━━ Records provided ━━
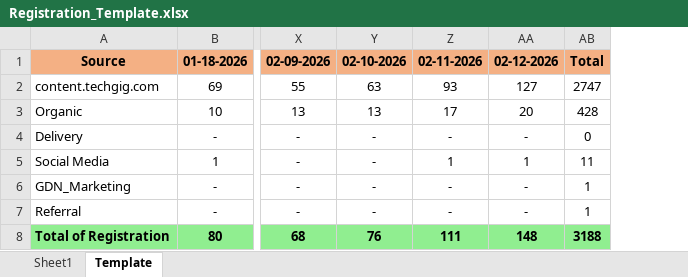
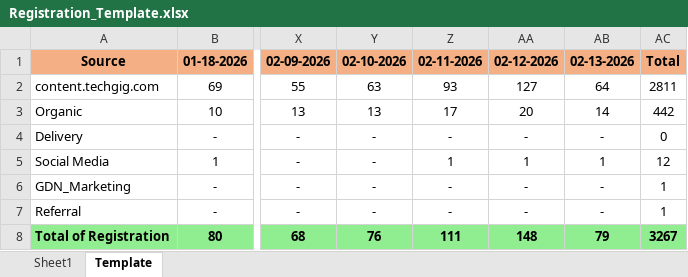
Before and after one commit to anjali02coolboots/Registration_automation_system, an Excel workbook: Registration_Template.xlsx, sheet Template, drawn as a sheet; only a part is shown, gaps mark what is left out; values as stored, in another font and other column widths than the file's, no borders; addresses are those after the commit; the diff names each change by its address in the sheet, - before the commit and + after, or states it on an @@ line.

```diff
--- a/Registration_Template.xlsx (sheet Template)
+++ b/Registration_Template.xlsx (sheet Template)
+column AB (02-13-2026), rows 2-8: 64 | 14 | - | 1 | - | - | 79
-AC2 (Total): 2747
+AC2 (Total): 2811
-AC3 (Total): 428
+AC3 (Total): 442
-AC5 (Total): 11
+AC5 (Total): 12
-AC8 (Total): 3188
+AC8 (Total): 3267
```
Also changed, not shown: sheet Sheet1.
━━━
A complete answer reproduces every line of the records in which the word "Total" occurs.

▶ Exercise result
-AC2 (Total): 2747
+AC2 (Total): 2811
-AC3 (Total): 428
+AC3 (Total): 442
-AC5 (Total): 11
+AC5 (Total): 12
-AC8 (Total): 3188
+AC8 (Total): 3267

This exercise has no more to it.